How to Find a Surveyor's Boundary Pin

by Will Charpentier , Demand Media
    Your property's boundary pins may have been set years before you acquired it.

    Your property's boundary pins may have been set years before you acquired it.

    Their removal is a crime, but that doesn't mean they can't be covered with dirt by Mother Nature -- or a previous owner who didn't want to ding his new lawnmower blades. They are boundary pins, driven into the ground at the corners of your lot by a licensed surveyor. If it matters to you, the surveyor's name and license number is either embossed onto a colorful plastic cap atop the pin or stamped into its side. The pins mark the ends of each side of the property so you can tell for certain where your property begins and that of the annoying harpy next door ends.

    Items you will need

    • Boundary or plat survey of your property
    • Metal detector
    • Surveyor's flags
    • Duct tape

    Step 1

    Take the copy of the boundary or plat survey of your property for a stroll around the grounds. When you get to the corners of your lot, keep a sharp eye out for half-inch-wide iron pins sticking up out of the ground.

    Step 2
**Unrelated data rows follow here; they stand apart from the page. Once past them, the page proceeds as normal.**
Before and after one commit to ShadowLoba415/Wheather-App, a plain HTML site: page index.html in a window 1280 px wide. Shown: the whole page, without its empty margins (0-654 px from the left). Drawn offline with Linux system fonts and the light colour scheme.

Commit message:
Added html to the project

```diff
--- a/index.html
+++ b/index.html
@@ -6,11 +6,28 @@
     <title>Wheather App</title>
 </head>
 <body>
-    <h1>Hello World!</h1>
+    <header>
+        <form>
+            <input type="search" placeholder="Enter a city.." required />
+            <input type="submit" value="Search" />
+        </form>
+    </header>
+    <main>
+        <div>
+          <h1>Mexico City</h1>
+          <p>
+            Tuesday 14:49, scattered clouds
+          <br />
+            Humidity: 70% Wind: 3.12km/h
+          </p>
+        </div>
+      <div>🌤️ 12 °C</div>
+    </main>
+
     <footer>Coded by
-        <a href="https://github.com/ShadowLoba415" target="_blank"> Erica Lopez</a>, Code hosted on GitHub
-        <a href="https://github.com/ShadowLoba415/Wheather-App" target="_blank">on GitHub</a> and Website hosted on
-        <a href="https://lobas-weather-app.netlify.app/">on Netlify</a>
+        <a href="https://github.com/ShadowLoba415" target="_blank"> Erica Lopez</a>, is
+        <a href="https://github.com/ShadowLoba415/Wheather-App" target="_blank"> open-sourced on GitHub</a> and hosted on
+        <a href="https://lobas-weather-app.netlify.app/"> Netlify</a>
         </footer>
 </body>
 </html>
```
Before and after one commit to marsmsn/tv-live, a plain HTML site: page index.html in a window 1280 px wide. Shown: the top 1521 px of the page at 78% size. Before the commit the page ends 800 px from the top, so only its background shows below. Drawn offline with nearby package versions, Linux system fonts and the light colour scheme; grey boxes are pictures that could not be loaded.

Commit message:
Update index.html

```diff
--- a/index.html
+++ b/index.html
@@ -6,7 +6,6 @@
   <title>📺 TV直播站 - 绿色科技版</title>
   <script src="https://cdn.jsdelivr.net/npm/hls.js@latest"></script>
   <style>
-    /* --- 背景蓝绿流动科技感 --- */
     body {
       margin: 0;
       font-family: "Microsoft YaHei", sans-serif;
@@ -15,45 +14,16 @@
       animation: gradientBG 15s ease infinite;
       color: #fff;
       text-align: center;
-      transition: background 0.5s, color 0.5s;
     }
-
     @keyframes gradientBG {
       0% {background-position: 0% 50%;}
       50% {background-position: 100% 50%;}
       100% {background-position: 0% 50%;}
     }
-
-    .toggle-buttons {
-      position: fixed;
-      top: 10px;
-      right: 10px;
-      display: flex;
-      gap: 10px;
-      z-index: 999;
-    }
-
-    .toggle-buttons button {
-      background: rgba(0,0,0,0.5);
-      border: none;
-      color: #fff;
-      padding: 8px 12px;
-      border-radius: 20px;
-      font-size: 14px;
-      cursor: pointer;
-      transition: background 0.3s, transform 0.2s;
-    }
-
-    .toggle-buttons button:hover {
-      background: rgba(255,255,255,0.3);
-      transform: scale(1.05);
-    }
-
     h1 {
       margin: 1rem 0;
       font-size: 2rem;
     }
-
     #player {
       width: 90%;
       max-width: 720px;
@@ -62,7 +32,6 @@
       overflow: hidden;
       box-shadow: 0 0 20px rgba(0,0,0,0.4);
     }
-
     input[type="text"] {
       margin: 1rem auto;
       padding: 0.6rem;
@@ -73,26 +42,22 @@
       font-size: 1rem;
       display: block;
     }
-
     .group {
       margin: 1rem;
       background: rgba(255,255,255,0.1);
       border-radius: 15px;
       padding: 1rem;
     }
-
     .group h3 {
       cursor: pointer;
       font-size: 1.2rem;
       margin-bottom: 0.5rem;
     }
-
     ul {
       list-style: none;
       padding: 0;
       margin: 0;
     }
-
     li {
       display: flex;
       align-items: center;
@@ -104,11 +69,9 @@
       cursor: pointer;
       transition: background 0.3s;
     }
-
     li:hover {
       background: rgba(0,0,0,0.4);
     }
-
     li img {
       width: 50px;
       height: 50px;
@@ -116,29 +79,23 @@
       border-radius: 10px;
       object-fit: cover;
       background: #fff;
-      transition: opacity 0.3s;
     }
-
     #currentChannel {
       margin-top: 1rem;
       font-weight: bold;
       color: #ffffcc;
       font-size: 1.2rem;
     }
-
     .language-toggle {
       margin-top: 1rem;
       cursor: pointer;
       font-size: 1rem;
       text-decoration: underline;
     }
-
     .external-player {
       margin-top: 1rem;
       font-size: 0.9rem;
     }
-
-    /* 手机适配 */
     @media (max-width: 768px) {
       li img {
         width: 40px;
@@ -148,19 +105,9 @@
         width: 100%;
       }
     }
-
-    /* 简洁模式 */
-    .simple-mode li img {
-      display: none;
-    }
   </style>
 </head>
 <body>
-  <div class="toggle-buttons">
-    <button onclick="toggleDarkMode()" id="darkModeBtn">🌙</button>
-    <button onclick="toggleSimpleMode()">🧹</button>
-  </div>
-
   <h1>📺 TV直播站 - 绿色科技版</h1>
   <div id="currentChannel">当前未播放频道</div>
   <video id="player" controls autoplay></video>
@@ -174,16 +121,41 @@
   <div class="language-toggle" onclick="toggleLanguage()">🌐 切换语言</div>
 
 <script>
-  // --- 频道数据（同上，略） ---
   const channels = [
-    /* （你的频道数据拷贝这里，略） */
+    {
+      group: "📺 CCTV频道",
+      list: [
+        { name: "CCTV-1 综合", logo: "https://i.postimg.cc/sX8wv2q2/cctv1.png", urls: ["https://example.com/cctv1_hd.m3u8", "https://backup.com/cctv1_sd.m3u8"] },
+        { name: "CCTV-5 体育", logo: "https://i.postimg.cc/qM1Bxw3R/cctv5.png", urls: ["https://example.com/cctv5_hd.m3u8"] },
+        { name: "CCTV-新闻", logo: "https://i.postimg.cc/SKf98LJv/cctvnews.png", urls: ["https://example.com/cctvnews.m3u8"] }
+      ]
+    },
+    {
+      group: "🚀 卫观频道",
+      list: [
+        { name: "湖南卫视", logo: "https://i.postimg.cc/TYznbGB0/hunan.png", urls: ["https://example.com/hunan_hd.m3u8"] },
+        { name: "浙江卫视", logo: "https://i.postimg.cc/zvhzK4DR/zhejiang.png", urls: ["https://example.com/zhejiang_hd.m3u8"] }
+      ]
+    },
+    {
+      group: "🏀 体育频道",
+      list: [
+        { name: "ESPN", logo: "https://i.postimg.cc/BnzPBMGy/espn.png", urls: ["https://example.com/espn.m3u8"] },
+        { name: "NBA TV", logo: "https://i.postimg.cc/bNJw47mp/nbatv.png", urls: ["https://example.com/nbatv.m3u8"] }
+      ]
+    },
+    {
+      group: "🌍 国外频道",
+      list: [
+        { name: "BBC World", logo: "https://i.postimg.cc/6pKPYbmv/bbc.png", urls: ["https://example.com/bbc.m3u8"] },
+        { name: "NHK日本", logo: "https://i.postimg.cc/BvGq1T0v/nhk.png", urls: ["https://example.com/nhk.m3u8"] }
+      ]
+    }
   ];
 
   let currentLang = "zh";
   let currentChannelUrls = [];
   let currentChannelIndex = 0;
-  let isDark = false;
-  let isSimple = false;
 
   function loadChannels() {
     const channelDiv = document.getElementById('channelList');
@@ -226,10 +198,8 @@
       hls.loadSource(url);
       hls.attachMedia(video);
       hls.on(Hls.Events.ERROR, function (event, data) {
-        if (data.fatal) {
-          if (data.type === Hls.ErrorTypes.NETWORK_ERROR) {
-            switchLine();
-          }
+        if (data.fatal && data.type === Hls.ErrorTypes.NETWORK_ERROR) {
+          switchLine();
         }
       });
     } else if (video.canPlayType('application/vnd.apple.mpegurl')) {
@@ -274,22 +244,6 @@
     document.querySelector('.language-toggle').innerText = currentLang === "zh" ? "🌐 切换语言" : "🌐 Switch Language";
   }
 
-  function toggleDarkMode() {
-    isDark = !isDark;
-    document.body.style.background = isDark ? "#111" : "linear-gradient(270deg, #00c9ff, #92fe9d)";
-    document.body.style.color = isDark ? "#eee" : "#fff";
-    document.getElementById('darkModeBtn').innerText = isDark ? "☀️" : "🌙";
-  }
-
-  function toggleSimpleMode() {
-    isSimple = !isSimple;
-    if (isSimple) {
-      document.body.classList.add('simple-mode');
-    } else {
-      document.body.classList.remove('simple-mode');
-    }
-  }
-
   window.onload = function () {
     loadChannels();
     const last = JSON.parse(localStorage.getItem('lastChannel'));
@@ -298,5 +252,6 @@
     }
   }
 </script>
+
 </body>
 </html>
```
    Sweep a metal detector back and forth about 2 inches above the ground at the corner of the property if you don't see the boundary pin sticking up. When you get a "hit" with the metal detector, stick a surveyor's colored flag in the ground to mark the place where the signal is strongest.

    Step 3

    Use a garden trowel to dig out the dirt from the top and sides of the flag. Once you find a boundary pin, don't pull it out of the ground, no matter how far down it is. Use duct tape to connect the wire end of a surveyor's colored flag to the top of the pin. Use the trowel to fill in the hole and rebury the pin. The flag should extend a few inches above ground level.

    Tips

    • Surveyor's flags are available at stores that carry engineering supplies.
    • The duct tape only holds the flag to the pin long enough for you to rebury the pin and the bottom of the surveyor's flag. Once the pin's reburied, the dirt holds the flag in place.
    • If you inherited the land, the county or parish tax assessor has a copy of the last survey done on the property. If you live in a state that didn't always require a recorded survey -- California didn't demand them until 1972 -- the description on the deed may be the only existing description.

    Warning

    • Once you rebury a boundary pin, don't let it be uncovered by anyone except a registered professional land surveyor.

    About the Author

    Will Charpentier is a writer who specializes in boating and maritime subjects. A retired ship captain, Charpentier holds a doctorate in applied ocean science and engineering. He is also a certified marine technician and the author of a popular text on writing local history.

    Photo Credits

    • Hemera Technologies/AbleStock.com/Getty Images